Task instructions
How many lines in the data below contain the string "index"? State that number only.
Supplied data START
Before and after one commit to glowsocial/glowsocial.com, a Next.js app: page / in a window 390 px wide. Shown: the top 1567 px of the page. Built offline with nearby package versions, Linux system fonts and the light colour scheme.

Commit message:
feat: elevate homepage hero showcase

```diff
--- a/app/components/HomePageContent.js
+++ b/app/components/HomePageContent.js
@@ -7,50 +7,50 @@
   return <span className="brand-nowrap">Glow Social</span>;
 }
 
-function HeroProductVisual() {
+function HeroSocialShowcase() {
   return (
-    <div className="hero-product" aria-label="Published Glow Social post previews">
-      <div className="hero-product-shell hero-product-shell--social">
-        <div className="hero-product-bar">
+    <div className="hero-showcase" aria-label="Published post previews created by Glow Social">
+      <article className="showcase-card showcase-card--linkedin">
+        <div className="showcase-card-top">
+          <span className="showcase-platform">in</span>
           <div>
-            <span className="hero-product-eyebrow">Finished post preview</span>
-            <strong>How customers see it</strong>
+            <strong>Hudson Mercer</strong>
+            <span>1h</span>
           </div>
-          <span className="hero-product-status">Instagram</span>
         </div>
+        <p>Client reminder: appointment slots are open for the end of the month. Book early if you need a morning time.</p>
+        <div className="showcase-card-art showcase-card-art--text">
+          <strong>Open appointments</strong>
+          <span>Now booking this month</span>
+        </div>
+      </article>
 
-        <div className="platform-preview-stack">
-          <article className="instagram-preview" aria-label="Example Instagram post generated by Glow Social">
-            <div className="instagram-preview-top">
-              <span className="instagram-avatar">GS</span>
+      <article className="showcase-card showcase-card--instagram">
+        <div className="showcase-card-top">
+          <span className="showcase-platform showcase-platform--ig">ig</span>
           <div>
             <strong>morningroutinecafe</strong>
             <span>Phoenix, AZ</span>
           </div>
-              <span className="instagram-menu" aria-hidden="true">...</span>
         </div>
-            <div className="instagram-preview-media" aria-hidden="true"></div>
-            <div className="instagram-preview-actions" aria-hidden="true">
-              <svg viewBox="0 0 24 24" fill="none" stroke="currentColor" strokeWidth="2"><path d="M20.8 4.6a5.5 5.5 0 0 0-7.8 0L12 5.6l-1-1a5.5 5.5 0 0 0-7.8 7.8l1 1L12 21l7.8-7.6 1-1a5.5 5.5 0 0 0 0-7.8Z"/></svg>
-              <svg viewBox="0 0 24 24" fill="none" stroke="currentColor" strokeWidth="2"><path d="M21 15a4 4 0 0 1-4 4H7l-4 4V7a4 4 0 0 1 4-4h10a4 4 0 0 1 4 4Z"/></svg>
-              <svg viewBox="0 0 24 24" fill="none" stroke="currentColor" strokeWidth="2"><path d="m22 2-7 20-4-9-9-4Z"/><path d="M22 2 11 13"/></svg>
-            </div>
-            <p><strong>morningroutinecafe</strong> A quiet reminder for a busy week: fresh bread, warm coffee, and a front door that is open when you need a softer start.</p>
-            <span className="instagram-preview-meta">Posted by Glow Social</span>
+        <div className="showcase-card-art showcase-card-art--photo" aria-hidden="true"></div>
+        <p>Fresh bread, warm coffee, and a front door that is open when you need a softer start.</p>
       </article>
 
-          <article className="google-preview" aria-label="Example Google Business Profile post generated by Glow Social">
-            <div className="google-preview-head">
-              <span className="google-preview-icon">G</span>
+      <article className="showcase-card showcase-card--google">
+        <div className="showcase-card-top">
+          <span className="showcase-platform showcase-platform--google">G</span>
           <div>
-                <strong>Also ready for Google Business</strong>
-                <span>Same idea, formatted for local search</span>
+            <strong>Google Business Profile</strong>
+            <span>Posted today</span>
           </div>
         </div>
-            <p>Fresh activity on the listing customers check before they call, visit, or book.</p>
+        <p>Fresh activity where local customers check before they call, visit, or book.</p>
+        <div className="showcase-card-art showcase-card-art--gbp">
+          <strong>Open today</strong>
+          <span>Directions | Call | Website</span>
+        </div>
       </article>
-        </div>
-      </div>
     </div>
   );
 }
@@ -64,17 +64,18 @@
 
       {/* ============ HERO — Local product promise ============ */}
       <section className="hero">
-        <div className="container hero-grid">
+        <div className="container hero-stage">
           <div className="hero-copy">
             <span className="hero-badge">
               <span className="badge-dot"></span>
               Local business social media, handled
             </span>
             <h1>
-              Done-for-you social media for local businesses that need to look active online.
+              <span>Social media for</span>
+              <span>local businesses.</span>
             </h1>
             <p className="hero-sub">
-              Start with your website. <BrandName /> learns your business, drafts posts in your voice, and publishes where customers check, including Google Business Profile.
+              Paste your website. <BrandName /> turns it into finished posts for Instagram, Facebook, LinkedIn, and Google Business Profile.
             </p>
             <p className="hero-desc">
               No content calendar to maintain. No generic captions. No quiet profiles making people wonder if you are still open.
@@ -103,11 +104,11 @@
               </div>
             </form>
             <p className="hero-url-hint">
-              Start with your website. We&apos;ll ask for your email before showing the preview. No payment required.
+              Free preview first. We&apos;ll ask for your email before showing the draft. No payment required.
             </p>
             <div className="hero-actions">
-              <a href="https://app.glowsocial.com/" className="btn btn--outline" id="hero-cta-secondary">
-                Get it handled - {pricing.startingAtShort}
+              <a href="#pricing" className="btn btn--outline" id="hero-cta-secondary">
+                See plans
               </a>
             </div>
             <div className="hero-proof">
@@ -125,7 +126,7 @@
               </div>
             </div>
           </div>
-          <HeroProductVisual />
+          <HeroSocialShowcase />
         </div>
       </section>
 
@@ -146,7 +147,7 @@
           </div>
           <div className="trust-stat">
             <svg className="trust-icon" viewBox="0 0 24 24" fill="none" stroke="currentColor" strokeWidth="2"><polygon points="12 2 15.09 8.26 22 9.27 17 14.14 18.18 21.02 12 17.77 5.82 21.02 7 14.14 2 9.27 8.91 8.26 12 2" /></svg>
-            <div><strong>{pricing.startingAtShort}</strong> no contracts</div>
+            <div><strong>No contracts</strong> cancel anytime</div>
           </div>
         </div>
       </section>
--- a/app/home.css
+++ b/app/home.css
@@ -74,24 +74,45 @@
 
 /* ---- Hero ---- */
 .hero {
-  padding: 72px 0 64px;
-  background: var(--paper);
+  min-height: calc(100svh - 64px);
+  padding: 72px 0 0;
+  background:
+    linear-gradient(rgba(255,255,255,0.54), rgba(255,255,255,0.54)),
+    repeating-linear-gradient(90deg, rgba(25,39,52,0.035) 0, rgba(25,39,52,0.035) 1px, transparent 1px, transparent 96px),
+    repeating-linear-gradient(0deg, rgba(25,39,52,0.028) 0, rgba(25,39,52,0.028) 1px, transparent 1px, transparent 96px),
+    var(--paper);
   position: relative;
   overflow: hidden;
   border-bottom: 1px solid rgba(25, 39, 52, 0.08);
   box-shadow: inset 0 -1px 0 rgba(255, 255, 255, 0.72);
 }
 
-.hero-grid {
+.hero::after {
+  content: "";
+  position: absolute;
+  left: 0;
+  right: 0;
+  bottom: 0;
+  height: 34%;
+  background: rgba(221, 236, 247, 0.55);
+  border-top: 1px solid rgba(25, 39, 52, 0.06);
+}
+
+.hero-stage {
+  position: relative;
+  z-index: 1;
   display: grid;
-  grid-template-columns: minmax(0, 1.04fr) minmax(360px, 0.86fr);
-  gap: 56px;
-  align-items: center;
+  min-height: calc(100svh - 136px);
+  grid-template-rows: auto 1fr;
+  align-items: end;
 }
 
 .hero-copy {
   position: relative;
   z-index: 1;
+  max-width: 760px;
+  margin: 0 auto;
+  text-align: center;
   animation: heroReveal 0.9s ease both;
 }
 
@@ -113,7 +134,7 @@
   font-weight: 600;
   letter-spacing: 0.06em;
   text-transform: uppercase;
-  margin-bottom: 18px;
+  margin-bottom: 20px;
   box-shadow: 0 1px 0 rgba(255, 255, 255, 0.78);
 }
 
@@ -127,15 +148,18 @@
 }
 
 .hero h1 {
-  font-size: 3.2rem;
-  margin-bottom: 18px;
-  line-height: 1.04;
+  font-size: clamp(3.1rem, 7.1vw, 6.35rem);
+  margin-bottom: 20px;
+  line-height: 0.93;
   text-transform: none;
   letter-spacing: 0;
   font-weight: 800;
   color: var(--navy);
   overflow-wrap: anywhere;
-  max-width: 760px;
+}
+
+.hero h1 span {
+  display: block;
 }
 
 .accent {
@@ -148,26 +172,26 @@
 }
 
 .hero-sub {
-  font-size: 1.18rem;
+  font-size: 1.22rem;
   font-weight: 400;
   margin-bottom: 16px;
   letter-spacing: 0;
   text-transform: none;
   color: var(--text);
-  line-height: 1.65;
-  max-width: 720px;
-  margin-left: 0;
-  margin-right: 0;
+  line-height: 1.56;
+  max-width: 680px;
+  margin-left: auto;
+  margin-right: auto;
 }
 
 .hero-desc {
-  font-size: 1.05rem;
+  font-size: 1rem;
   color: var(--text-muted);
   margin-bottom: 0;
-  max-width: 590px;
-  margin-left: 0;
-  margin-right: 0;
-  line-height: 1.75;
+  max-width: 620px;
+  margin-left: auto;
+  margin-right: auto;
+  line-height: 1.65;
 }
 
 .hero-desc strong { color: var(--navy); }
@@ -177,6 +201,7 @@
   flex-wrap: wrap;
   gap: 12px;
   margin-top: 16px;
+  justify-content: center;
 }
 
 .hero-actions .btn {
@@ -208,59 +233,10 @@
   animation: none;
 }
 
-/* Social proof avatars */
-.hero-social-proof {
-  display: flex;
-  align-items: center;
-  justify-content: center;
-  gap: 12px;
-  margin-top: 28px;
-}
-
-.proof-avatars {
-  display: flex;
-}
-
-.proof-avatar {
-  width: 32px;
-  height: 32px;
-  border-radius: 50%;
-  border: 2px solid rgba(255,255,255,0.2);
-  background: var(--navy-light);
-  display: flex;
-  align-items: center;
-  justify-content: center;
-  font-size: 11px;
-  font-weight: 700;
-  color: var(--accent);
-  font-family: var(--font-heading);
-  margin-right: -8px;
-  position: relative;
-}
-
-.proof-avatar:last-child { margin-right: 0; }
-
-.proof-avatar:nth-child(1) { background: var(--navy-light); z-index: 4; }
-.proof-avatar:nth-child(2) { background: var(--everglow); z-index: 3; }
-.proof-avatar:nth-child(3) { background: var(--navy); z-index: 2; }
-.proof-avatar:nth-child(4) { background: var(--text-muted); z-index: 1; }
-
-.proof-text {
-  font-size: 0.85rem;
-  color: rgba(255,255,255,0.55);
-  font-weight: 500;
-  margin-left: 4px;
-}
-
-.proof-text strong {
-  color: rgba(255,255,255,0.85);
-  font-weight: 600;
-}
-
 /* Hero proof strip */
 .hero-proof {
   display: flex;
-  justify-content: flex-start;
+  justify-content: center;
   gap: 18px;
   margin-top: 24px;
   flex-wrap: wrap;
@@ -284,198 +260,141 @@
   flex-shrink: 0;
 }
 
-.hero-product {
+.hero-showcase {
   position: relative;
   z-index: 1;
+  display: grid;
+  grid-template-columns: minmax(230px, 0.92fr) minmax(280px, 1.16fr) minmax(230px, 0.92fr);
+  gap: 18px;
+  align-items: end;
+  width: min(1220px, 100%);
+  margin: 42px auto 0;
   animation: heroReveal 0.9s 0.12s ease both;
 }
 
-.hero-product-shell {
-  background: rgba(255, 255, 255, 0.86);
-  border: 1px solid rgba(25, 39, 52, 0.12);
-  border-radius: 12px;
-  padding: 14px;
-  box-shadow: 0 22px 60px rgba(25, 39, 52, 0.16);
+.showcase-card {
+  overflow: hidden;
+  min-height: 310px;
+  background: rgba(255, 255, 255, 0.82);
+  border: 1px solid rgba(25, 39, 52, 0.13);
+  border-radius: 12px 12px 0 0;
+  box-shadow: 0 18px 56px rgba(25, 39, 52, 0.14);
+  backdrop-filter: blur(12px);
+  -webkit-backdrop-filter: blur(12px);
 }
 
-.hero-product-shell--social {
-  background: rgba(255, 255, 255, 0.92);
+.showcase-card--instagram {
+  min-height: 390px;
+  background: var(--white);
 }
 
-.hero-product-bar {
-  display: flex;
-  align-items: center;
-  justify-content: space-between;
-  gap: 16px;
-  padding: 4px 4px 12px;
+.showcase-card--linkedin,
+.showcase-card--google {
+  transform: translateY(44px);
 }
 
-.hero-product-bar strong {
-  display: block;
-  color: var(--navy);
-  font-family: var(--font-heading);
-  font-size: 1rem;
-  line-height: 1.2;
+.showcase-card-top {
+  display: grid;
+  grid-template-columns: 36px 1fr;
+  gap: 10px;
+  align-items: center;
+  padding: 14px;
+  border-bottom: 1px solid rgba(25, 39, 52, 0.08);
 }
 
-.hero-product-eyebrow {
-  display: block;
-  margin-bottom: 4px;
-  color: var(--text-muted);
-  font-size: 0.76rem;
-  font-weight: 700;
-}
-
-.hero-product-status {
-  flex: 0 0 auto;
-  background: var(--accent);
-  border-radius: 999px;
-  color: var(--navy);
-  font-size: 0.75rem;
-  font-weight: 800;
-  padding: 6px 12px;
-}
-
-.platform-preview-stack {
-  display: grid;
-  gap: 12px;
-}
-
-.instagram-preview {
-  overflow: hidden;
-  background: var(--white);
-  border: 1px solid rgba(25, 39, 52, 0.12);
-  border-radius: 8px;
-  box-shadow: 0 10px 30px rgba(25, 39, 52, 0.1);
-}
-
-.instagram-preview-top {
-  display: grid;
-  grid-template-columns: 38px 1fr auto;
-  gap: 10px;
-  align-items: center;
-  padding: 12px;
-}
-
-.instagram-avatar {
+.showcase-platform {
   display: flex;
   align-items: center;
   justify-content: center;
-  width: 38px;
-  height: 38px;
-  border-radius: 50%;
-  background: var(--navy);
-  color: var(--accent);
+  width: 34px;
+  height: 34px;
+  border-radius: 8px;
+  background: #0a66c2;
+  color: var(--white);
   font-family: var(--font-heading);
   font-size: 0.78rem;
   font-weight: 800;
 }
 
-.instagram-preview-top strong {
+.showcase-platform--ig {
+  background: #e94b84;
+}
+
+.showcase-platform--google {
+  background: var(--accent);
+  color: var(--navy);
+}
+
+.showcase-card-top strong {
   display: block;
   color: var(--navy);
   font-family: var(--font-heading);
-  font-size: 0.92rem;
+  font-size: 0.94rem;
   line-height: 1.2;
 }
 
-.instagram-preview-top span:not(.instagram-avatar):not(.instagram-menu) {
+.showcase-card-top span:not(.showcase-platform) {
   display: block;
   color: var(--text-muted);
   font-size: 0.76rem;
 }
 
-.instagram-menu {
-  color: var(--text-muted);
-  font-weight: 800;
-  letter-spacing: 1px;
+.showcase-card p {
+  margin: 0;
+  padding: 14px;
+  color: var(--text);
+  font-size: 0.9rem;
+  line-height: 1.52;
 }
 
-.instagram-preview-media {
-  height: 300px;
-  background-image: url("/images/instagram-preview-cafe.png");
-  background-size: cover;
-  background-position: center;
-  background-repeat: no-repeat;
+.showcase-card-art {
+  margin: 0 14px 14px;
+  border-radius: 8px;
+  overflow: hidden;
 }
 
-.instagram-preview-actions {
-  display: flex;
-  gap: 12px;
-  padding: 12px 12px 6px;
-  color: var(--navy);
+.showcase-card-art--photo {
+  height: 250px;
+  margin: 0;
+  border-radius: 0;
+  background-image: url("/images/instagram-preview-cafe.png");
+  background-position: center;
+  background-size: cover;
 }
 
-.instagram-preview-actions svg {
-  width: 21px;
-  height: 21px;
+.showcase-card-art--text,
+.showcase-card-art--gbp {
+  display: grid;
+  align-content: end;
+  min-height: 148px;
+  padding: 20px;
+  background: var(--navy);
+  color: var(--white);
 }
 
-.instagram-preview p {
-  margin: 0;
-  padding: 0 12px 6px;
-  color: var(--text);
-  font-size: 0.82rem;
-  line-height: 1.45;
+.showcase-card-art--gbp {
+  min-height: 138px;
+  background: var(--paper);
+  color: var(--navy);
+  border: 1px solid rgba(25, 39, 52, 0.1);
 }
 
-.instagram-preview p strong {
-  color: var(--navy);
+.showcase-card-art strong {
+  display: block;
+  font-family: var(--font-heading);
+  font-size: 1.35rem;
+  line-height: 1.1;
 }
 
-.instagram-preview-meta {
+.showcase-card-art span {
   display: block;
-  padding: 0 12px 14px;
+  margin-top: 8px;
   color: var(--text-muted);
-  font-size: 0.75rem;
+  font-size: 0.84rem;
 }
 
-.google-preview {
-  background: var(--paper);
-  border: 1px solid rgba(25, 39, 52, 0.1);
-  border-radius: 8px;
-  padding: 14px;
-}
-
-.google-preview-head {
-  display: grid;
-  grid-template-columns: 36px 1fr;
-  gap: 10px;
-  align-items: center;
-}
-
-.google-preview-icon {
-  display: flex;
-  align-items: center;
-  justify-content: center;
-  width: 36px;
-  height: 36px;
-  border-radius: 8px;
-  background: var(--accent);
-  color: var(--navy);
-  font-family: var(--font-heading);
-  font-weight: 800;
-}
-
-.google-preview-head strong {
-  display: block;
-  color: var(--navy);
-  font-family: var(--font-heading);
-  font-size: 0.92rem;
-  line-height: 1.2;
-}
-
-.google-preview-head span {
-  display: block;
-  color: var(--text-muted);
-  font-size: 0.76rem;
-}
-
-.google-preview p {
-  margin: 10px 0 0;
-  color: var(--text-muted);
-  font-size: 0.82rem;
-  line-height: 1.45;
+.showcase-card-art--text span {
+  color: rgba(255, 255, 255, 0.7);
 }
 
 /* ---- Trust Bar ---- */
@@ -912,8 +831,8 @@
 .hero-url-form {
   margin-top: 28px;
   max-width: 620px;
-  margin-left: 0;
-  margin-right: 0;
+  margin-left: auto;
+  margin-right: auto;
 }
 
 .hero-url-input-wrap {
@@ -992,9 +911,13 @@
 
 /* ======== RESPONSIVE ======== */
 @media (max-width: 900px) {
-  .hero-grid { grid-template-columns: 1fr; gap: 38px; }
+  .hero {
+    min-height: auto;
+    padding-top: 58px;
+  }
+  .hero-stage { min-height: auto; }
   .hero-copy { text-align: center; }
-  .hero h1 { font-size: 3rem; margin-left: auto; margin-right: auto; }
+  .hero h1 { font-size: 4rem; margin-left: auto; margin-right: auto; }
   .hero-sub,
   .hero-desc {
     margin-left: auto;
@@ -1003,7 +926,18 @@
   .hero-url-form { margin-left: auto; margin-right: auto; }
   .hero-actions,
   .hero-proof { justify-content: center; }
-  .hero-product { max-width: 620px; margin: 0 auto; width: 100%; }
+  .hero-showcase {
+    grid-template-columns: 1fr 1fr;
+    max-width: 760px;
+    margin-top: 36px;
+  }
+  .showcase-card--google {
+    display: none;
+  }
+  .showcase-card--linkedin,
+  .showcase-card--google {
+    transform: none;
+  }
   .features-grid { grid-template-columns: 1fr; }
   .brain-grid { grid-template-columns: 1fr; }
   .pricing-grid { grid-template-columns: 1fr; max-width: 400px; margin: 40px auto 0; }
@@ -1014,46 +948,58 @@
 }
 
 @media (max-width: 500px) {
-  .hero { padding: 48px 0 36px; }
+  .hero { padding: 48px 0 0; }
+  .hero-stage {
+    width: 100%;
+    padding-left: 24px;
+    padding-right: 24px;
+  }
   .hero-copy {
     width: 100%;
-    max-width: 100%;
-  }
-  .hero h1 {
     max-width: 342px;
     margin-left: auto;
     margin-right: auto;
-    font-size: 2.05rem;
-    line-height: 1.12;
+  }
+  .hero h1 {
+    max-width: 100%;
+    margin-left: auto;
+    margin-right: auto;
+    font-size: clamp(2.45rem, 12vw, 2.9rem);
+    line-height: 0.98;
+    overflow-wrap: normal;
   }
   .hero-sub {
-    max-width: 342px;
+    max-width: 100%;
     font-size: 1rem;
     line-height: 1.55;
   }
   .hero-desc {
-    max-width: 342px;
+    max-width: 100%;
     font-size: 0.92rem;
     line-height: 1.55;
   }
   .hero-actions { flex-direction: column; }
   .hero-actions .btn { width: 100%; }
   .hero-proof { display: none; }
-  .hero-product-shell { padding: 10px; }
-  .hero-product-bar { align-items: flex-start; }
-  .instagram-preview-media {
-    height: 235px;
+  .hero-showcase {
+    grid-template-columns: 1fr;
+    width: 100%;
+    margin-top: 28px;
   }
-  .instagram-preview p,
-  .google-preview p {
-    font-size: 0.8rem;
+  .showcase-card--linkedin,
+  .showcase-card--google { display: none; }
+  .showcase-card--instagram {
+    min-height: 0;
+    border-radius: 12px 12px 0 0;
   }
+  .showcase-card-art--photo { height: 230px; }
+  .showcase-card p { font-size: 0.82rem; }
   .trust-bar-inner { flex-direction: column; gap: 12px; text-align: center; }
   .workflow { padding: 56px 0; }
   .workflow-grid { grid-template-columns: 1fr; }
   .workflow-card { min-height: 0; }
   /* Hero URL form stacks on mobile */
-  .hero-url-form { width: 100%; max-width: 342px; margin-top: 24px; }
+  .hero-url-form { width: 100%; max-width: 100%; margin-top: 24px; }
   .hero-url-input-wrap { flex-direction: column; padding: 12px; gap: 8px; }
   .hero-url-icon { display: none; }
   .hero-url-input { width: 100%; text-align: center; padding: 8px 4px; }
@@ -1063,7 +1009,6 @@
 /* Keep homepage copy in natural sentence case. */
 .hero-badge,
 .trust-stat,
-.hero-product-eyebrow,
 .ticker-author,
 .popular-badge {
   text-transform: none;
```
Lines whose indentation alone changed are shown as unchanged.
Supplied data END
Answer for this exercise
7